SP Setia, Sime acquire Battersea power station for RM2 billion
Both companies told Bursa Malaysia in a statement today that they had signed an exclusivity agreement with the joint administrators and receivers Alan Bloom and Alan Hudson of Ernst & Young LLP.
"SP Setia and Sime Darby Property have today entered into an Exclusivity Agreement with the Joint Administrators and Receivers, on behalf of the owners of the Property, to acquire the site for £400 million or approximately RM2 billion.
"SP Setia and Sime Darby Property have a period of up to 28 days to conduct further due diligence and investigations as may be deemed necessary, and to negotiate the contract for the acquisition of the Property on terms and conditions acceptable to the parties. SP Setia and Sime Darby Property were advised by RREEF," it said, referring to the Deutsche Bank’s real estate arm.

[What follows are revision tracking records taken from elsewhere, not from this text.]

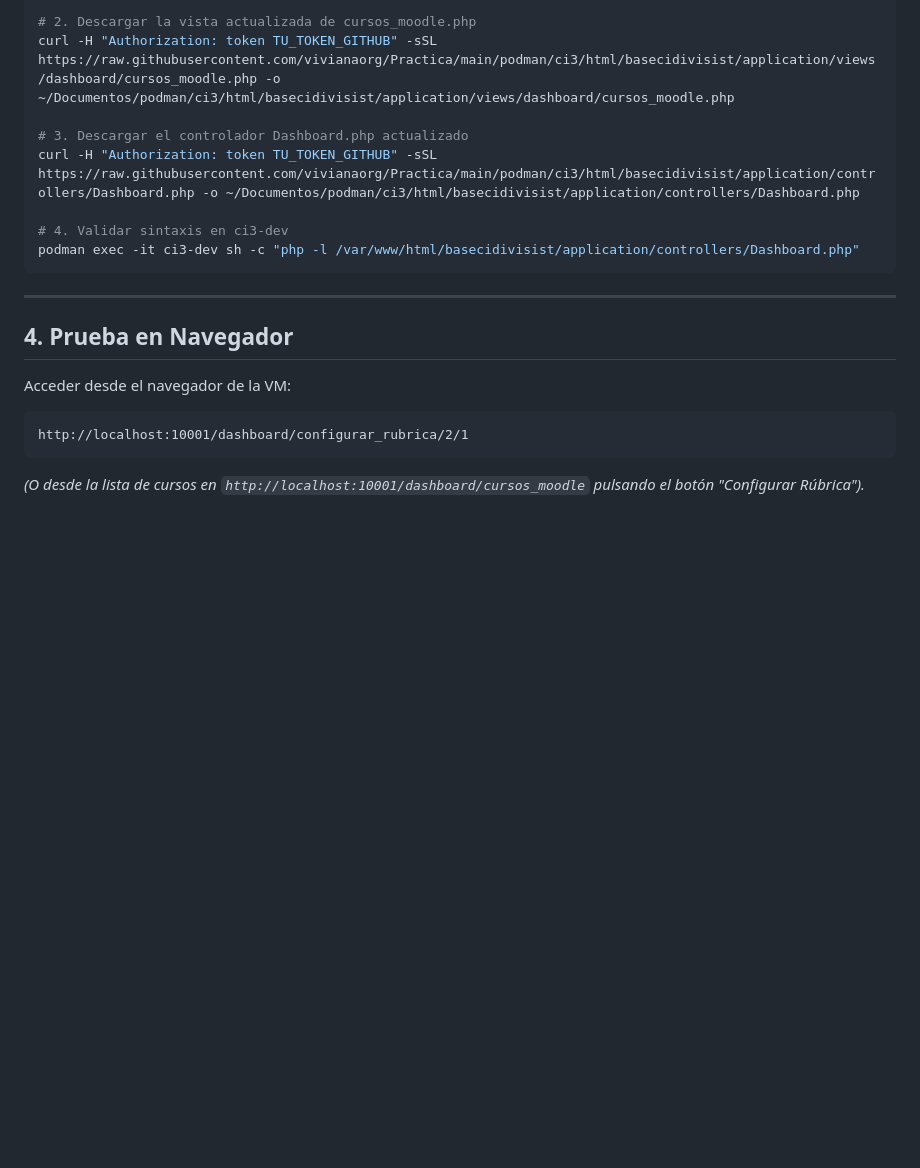
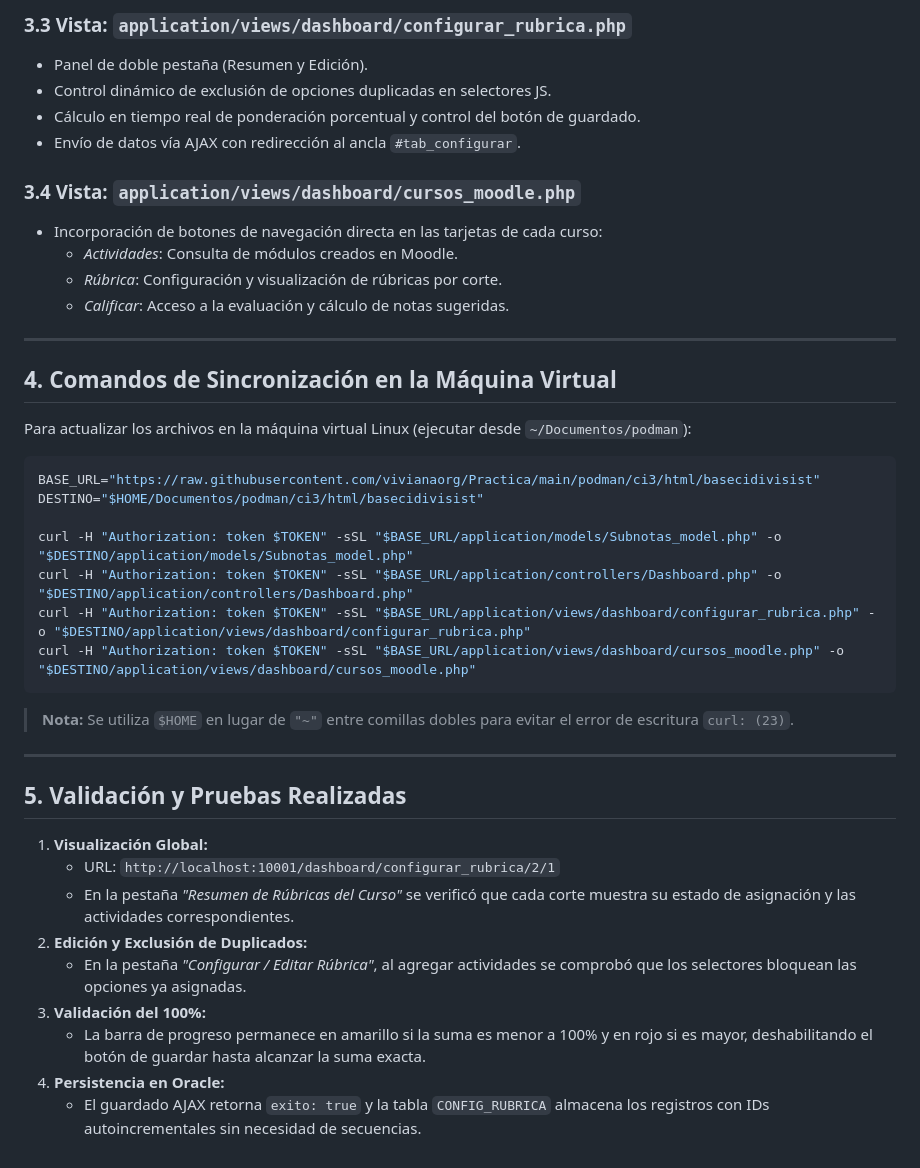
Before and after one commit to vivianaorg/Practica, a Markdown page: DIA_3_INTERFAZ_DOCENTE_RUBRICAS.md, the part around one of its changes. Rendered like a GitHub page; blank space fills up the shorter version.

````diff
--- a/DIA_3_INTERFAZ_DOCENTE_RUBRICAS.md
+++ b/DIA_3_INTERFAZ_DOCENTE_RUBRICAS.md
@@ -54,19 +65,44 @@ curl -H "Authorization: token TU_TOKEN_GITHUB" -sSL https://raw.githubuserconten
 
-# 2. Descargar la vista actualizada de cursos_moodle.php
-curl -H "Authorization: token TU_TOKEN_GITHUB" -sSL https://raw.githubusercontent.com/vivianaorg/Practica/main/podman/ci3/html/basecidivisist/application/views/dashboard/cursos_moodle.php -o ~/Documentos/podman/ci3/html/basecidivisist/application/views/dashboard/cursos_moodle.php
+### 3.3 Vista: `application/views/dashboard/configurar_rubrica.php`
+* Panel de doble pestaña (Resumen y Edición).
+* Control dinámico de exclusión de opciones duplicadas en selectores JS.
+* Cálculo en tiempo real de ponderación porcentual y control del botón de guardado.
+* Envío de datos vía AJAX con redirección al ancla `#tab_configurar`.
 
-# 3. Descargar el controlador Dashboard.php actualizado
-curl -H "Authorization: token TU_TOKEN_GITHUB" -sSL https://raw.githubusercontent.com/vivianaorg/Practica/main/podman/ci3/html/basecidivisist/application/controllers/Dashboard.php -o ~/Documentos/podman/ci3/html/basecidivisist/application/controllers/Dashboard.php
-
-# 4. Validar sintaxis en ci3-dev
-podman exec -it ci3-dev sh -c "php -l /var/www/html/basecidivisist/application/controllers/Dashboard.php"
-```
+### 3.4 Vista: `application/views/dashboard/cursos_moodle.php`
+* Incorporación de botones de navegación directa en las tarjetas de cada curso:
+  - *Actividades*: Consulta de módulos creados en Moodle.
+  - *Rúbrica*: Configuración y visualización de rúbricas por corte.
+  - *Calificar*: Acceso a la evaluación y cálculo de notas sugeridas.
 
 ---
 
-## 4. Prueba en Navegador
-Acceder desde el navegador de la VM:
+## 4. Comandos de Sincronización en la Máquina Virtual
+
+Para actualizar los archivos en la máquina virtual Linux (ejecutar desde `~/Documentos/podman`):
+
+```bash
+BASE_URL="https://raw.githubusercontent.com/vivianaorg/Practica/main/podman/ci3/html/basecidivisist"
+DESTINO="$HOME/Documentos/podman/ci3/html/basecidivisist"
+
+curl -H "Authorization: token $TOKEN" -sSL "$BASE_URL/application/models/Subnotas_model.php" -o "$DESTINO/application/models/Subnotas_model.php"
+curl -H "Authorization: token $TOKEN" -sSL "$BASE_URL/application/controllers/Dashboard.php" -o "$DESTINO/application/controllers/Dashboard.php"
+curl -H "Authorization: token $TOKEN" -sSL "$BASE_URL/application/views/dashboard/configurar_rubrica.php" -o "$DESTINO/application/views/dashboard/configurar_rubrica.php"
+curl -H "Authorization: token $TOKEN" -sSL "$BASE_URL/application/views/dashboard/cursos_moodle.php" -o "$DESTINO/application/views/dashboard/cursos_moodle.php"
 ```
-http://localhost:10001/dashboard/configurar_rubrica/2/1
-```
-*(O desde la lista de cursos en `http://localhost:10001/dashboard/cursos_moodle` pulsando el botón "Configurar Rúbrica").*
+
+> **Nota:** Se utiliza `$HOME` en lugar de `"~"` entre comillas dobles para evitar el error de escritura `curl: (23)`.
+
+---
+
+## 5. Validación y Pruebas Realizadas
+
+1. **Visualización Global:**
+   - URL: `http://localhost:10001/dashboard/configurar_rubrica/2/1`
+   - En la pestaña *"Resumen de Rúbricas del Curso"* se verificó que cada corte muestra su estado de asignación y las actividades correspondientes.
+2. **Edición y Exclusión de Duplicados:**
+   - En la pestaña *"Configurar / Editar Rúbrica"*, al agregar actividades se comprobó que los selectores bloquean las opciones ya asignadas.
+3. **Validación del 100%:**
+   - La barra de progreso permanece en amarillo si la suma es menor a 100% y en rojo si es mayor, deshabilitando el botón de guardar hasta alcanzar la suma exacta.
+4. **Persistencia en Oracle:**
+   - El guardado AJAX retorna `exito: true` y la tabla `CONFIG_RUBRICA` almacena los registros con IDs autoincrementales sin necesidad de secuencias.
````
Also changed, not shown: other parts of DIA_3_INTERFAZ_DOCENTE_RUBRICAS.md (+48 -37 lines).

The Malaysian Insider had previously reported that SP Setia had approached the Employees Provident Fund (EPF) to revive its takeover bid after its redevelopment plans for the power plant were rejected last year.
Property researchers CoStar had said in its report that state pension fund EPF is expected to join forces with SP Setia, Malaysia’s largest listed property developer by revenue, and RREEF to convert the iconic power plant into a mixed development worth close to RM7 billion.
But EPF told The Malaysian Insider "we are not bidding at all" for the 39-acre site just south of London's financial district.
"We were approached by parties bidding for the Battersea plant but we have made no commitment," its public relations general manager Nik Affendi Jaafar said, but refused to say who had approached the fund which controls assets worth close to RM500 billion.
Bloomberg and the Financial Times had also previously reported that EPF had beat out top-flight football club Chelsea FC for the highly-sought after asset in the British capital.
Chelsea’s Russian owner Roman Abramovich who tabled a bid that would have led to the power station being turned into a 60,000-seat stadium for his club that recently became champions of Europe.
Other bidders included haj pilgrims fund Tabung Haji, which had announced in April that RM1 billion has been set aside.
The power station, built in the 1930s, was shuttered in 1983 and has featured heavily in UK pop culture, appearing on album artwork for bands such as The Beatles and Pink Floyd.
Despite being the subject of several failed takeover bids, including plans to turn it into a theme park, concert venue and an office development, its prospects took a nosedive in the recent financial meltdown and Treasury Holdings was forced to hand it over after lenders lost faith that it could find a buyer.
But it recently became a highly sought after asset as investors fought over land in and around one of the world’s top financial centres with Malaysian state investment funds dedicating at least RM10 billion to buying up property in London.
In their statement to the Malaysia's main bourse, SP Setia and Sime Darby Property said they planned to develop the coveted property into a "sustainable multi-use real estate regeneration project that will provide economic impetus for the creation of a new vibrant centre for south-west central London".
They added that they will preserve the facade of the historical power plant with its iconic chimney stacks.
The companies said they have also committed to building new underground station as part of the proposed extension of the Northern Line (part of the London Underground’s Tube network) which is to pass by the power plant's site.